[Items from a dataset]
######
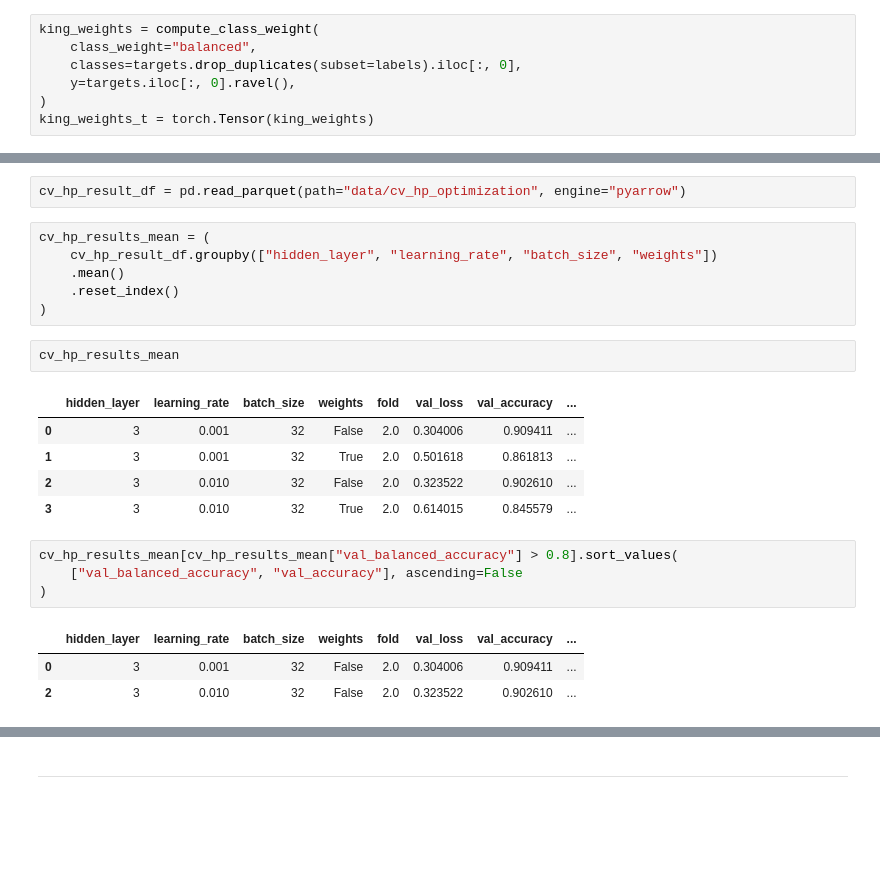
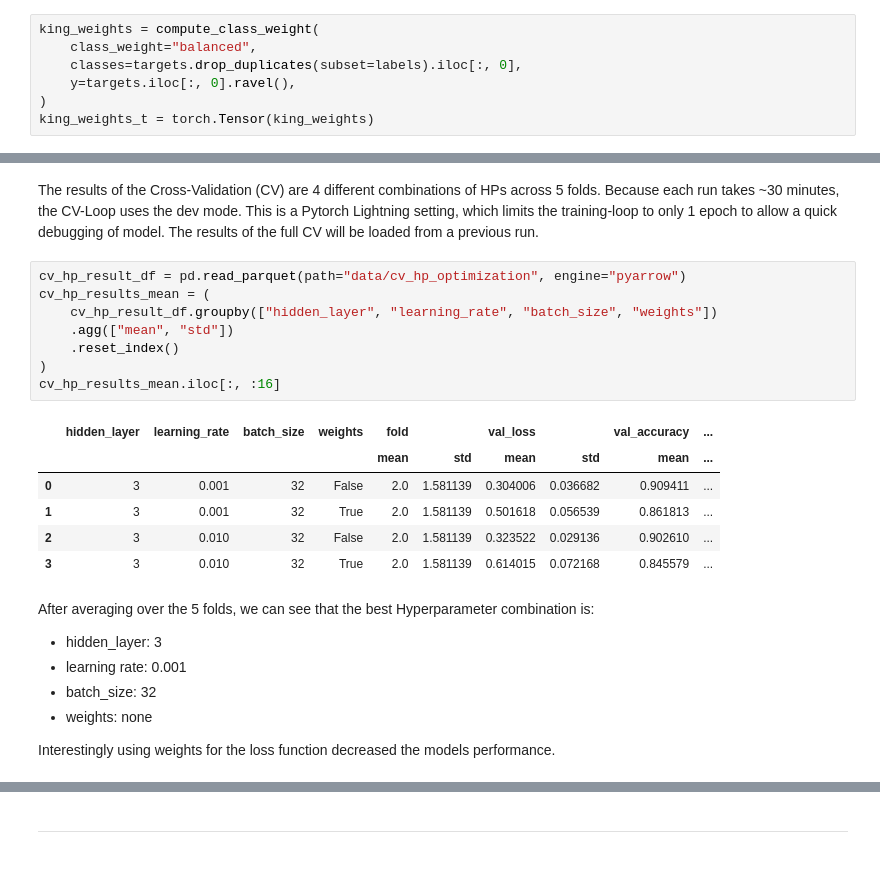
Before and after one commit to JaNoNi/MADS-DL-Exam2, a Jupyter notebook: src/mads_dl_exam2/Exam2.ipynb, the cells around one changed output, grey strips where cells are left out. Cells and saved outputs as stored; diff of their text form; blank space fills up the shorter version.

```diff
--- a/src/mads_dl_exam2/Exam2.ipynb
+++ b/src/mads_dl_exam2/Exam2.ipynb
@@ -391,25 +530,26 @@ pd.DataFrame(runs_cv).head()
-# %%
-cv_hp_result_df = pd.read_parquet(path="data/cv_hp_optimization", engine="pyarrow")
-# %%
-cv_hp_results_mean = (
-    cv_hp_result_df.groupby(["hidden_layer", "learning_rate", "batch_size", "weights"])
-    .mean()
-    .reset_index()
-)
+# %% [markdown]
+The results of the Cross-Validation (CV) are 4 different combinations of HPs across 5 folds. Because each run takes ~30 minutes, the CV-Loop uses the dev mode. This is a Pytorch Lightning setting, which limits the training-loop to only 1 epoch to allow a quick debugging of model. The results of the full CV will be loaded from a previous run.
 # %%
-cv_hp_results_mean
+cv_hp_result_df = pd.read_parquet(path="data/cv_hp_optimization", engine="pyarrow")
+cv_hp_results_mean = (
+    cv_hp_result_df.groupby(["hidden_layer", "learning_rate", "batch_size", "weights"])
+    .agg(["mean", "std"])
+    .reset_index()
+)
+cv_hp_results_mean.iloc[:, :16]
 # %% [output]
-|  | hidden_layer | learning_rate | batch_size | weights | fold | val_loss | val_accuracy | ... |
-| 0 | 3 | 0.001 | 32 | False | 2.0 | 0.304006 | 0.909411 | ... |
-| 1 | 3 | 0.001 | 32 | True | 2.0 | 0.501618 | 0.861813 | ... |
-| 2 | 3 | 0.010 | 32 | False | 2.0 | 0.323522 | 0.902610 | ... |
-| 3 | 3 | 0.010 | 32 | True | 2.0 | 0.614015 | 0.845579 | ... |
+|  | hidden_layer | learning_rate | batch_size | weights | fold |  | val_loss |  | val_accuracy | ... |
+|  |  |  |  |  | mean | std | mean | std | mean | ... |
+| 0 | 3 | 0.001 | 32 | False | 2.0 | 1.581139 | 0.304006 | 0.036682 | 0.909411 | ... |
+| 1 | 3 | 0.001 | 32 | True | 2.0 | 1.581139 | 0.501618 | 0.056539 | 0.861813 | ... |
+| 2 | 3 | 0.010 | 32 | False | 2.0 | 1.581139 | 0.323522 | 0.029136 | 0.902610 | ... |
+| 3 | 3 | 0.010 | 32 | True | 2.0 | 1.581139 | 0.614015 | 0.072168 | 0.845579 | ... |
-# %%
-cv_hp_results_mean[cv_hp_results_mean["val_balanced_accuracy"] > 0.8].sort_values(
-    ["val_balanced_accuracy", "val_accuracy"], ascending=False
-)
-# %% [output]
-|  | hidden_layer | learning_rate | batch_size | weights | fold | val_loss | val_accuracy | ... |
-| 0 | 3 | 0.001 | 32 | False | 2.0 | 0.304006 | 0.909411 | ... |
-| 2 | 3 | 0.010 | 32 | False | 2.0 | 0.323522 | 0.902610 | ... |
+# %% [markdown]
+After averaging over the 5 folds, we can see that the best Hyperparameter combination is:
+- hidden_layer:  3
+- learning rate: 0.001
+- batch_size: 32
+- weights: none
+
+Interestingly using weights for the loss function decreased the models performance.
 # %%
```
Also changed, not shown: parts of 110 cells of this notebook.
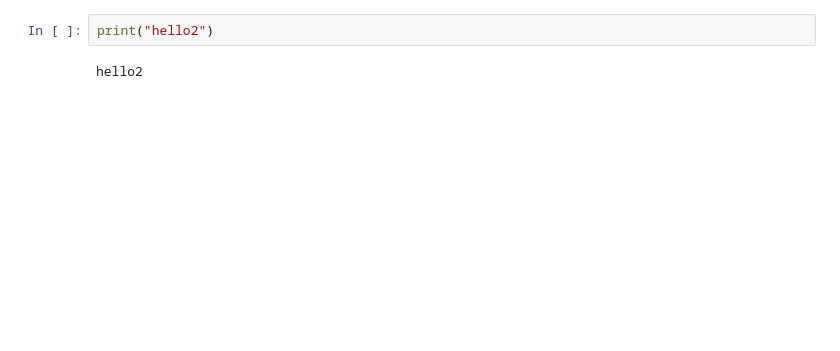
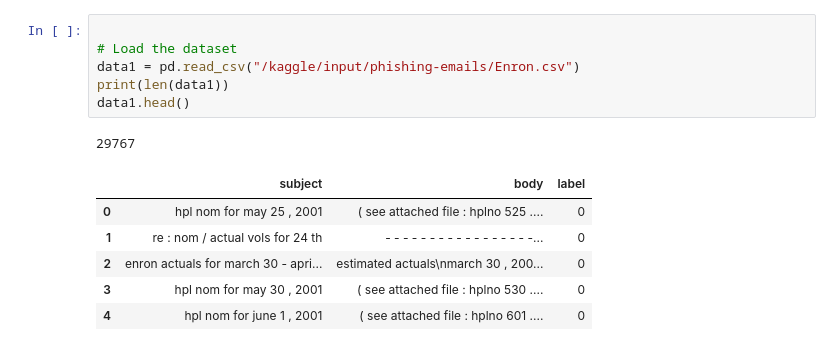
Before and after one commit to mit-riya/Phishing-URL-Detection, a Jupyter notebook: phishing-url-detection.ipynb, the cells around one changed output. Saved outputs shown, nothing was run; the diff lists cells and outputs as text; blank space fills up the shorter version.

Commit message:
Kaggle Notebook | Phishing url detection | Version 7

```diff
--- a/phishing-url-detection.ipynb
+++ b/phishing-url-detection.ipynb
@@ -21,4 +28,14 @@ for dirname, _, filenames in os.walk('/kaggle/input'):
-# %%
-print("hello2")
-# %% [output]
-hello2
+# %%
+
+# Load the dataset
+data1 = pd.read_csv("/kaggle/input/phishing-emails/Enron.csv")
+print(len(data1))
+data1.head()
+# %% [output]
+29767
+|  | subject | body | label |
+| 0 | hpl nom for may 25 , 2001 | ( see attached file : hplno 525 .... | 0 |
+| 1 | re : nom / actual vols for 24 th | - - - - - - - - - - - - - - - - -... | 0 |
+| 2 | enron actuals for march 30 - apri... | estimated actuals\nmarch 30 , 200... | 0 |
+| 3 | hpl nom for may 30 , 2001 | ( see attached file : hplno 530 .... | 0 |
+| 4 | hpl nom for june 1 , 2001 | ( see attached file : hplno 601 .... | 0 |
```
Also changed, not shown: parts of 24 cells of this notebook.
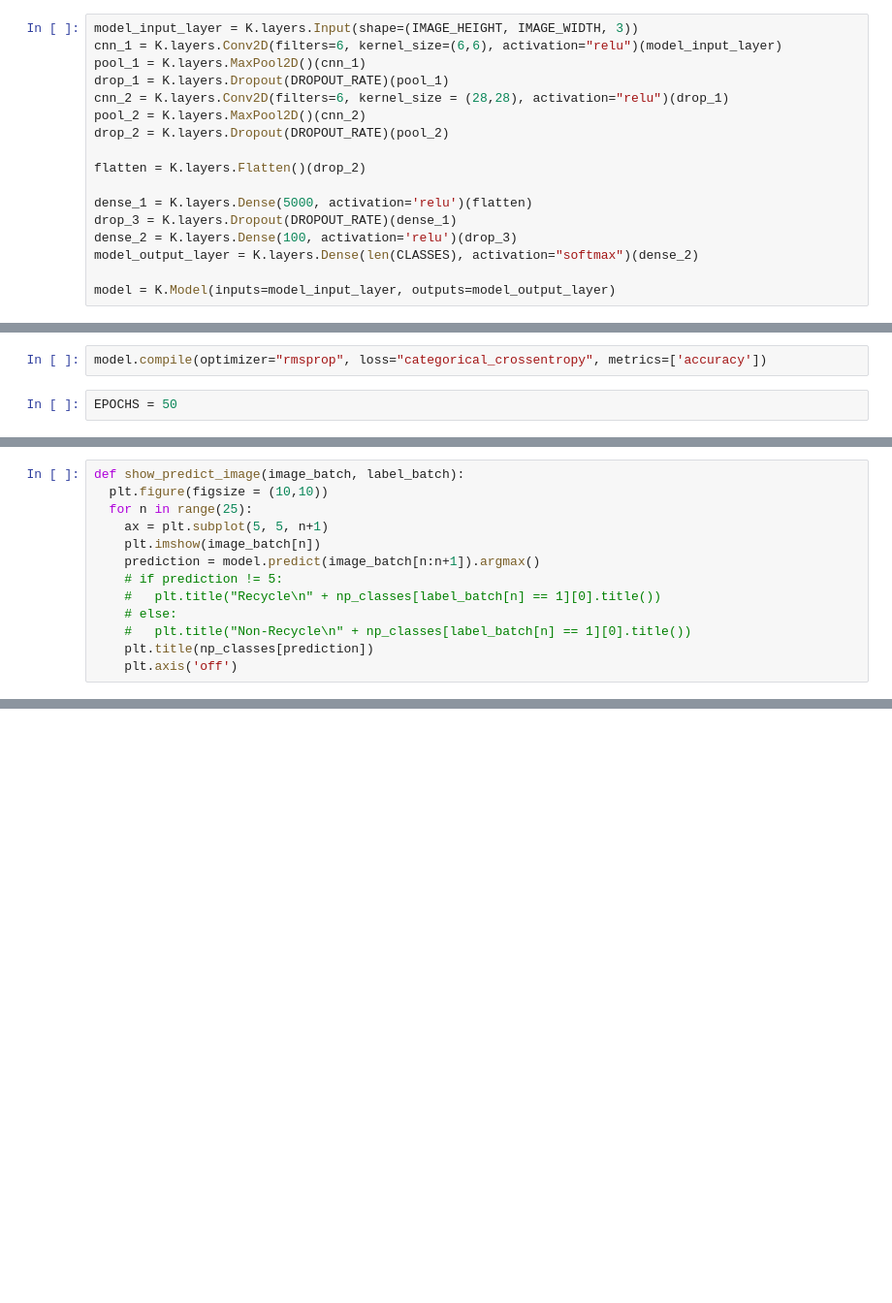
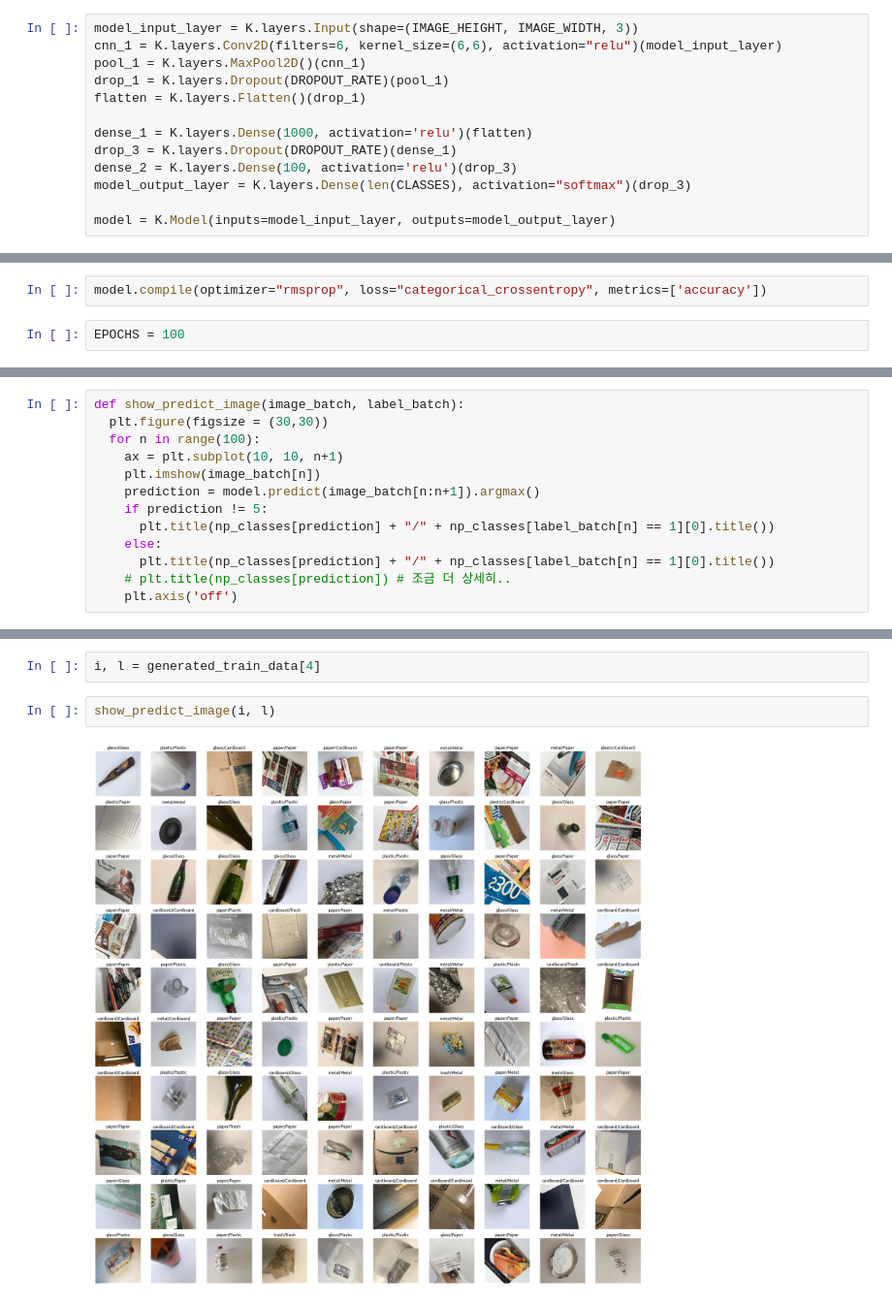
Before and after one commit to YMGYM/TSE_Learning, a Jupyter notebook: garbage_classification.ipynb, the cells around one changed output, grey strips where cells are left out. Shown at 97% size. Cells and saved outputs as stored; diff of their text form; blank space fills up the shorter version.

Commit message:
Prediction1

```diff
--- a/garbage_classification.ipynb
+++ b/garbage_classification.ipynb
@@ -77,16 +81,12 @@ model_input_layer = K.layers.Input(shape=(IMAGE_HEIGHT, IMAGE_WIDTH, 3))
 cnn_1 = K.layers.Conv2D(filters=6, kernel_size=(6,6), activation="relu")(model_input_layer)
 pool_1 = K.layers.MaxPool2D()(cnn_1)
 drop_1 = K.layers.Dropout(DROPOUT_RATE)(pool_1)
-cnn_2 = K.layers.Conv2D(filters=6, kernel_size = (28,28), activation="relu")(drop_1)
-pool_2 = K.layers.MaxPool2D()(cnn_2)
-drop_2 = K.layers.Dropout(DROPOUT_RATE)(pool_2)
+flatten = K.layers.Flatten()(drop_1)
 
-flatten = K.layers.Flatten()(drop_2)
-
-dense_1 = K.layers.Dense(5000, activation='relu')(flatten)
+dense_1 = K.layers.Dense(1000, activation='relu')(flatten)
 drop_3 = K.layers.Dropout(DROPOUT_RATE)(dense_1)
 dense_2 = K.layers.Dense(100, activation='relu')(drop_3)
-model_output_layer = K.layers.Dense(len(CLASSES), activation="softmax")(dense_2)
+model_output_layer = K.layers.Dense(len(CLASSES), activation="softmax")(drop_3)
 
 model = K.Model(inputs=model_input_layer, outputs=model_output_layer)
 # %%
@@ -112,7 +112,7 @@ _________________________________________________________________
 # %%
 model.compile(optimizer="rmsprop", loss="categorical_crossentropy", metrics=['accuracy'])
 # %%
-EPOCHS = 50
+EPOCHS = 100
 # %%
 model.fit(generated_train_data, epochs=EPOCHS)
 # %% [output]
@@ -135,14 +141,14 @@ array(['glass', 'paper', 'metal', 'cardboard', 'plastic', 'trash'],
       dtype='<U9')
 # %%
 def show_predict_image(image_batch, label_batch):
-  plt.figure(figsize = (10,10))
-  for n in range(25):
-    ax = plt.subplot(5, 5, n+1)
+  plt.figure(figsize = (30,30))
+  for n in range(100):
+    ax = plt.subplot(10, 10, n+1)
     plt.imshow(image_batch[n])
     prediction = model.predict(image_batch[n:n+1]).argmax()
-    # if prediction != 5:
-    #   plt.title("Recycle\n" + np_classes[label_batch[n] == 1][0].title())
-    # else:
-    #   plt.title("Non-Recycle\n" + np_classes[label_batch[n] == 1][0].title())
-    plt.title(np_classes[prediction])
+    if prediction != 5:
+      plt.title(np_classes[prediction] + "/" + np_classes[label_batch[n] == 1][0].title())
+    else:
+      plt.title(np_classes[prediction] + "/" + np_classes[label_batch[n] == 1][0].title())
+    # plt.title(np_classes[prediction]) # 조금 더 상세히..
     plt.axis('off')
@@ -152,0 +155,6 @@ show_predict_image(image_batch, label_batch)
+# %%
+i, l = generated_train_data[4]
+# %%
+show_predict_image(i, l)
+# %% [output]
+[figure, added]
```
Also changed, not shown: parts of 9 cells of this notebook.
######
**Work instruction**
Wherever the string "False" appears in the data above, report the whole line.

**Task result**
-| 0 | 3 | 0.001 | 32 | False | 2.0 | 0.304006 | 0.909411 | ... |
-| 2 | 3 | 0.010 | 32 | False | 2.0 | 0.323522 | 0.902610 | ... |
+| 0 | 3 | 0.001 | 32 | False | 2.0 | 1.581139 | 0.304006 | 0.036682 | 0.909411 | ... |
+| 2 | 3 | 0.010 | 32 | False | 2.0 | 1.581139 | 0.323522 | 0.029136 | 0.902610 | ... |
-    ["val_balanced_accuracy", "val_accuracy"], ascending=False
-| 0 | 3 | 0.001 | 32 | False | 2.0 | 0.304006 | 0.909411 | ... |
-| 2 | 3 | 0.010 | 32 | False | 2.0 | 0.323522 | 0.902610 | ... |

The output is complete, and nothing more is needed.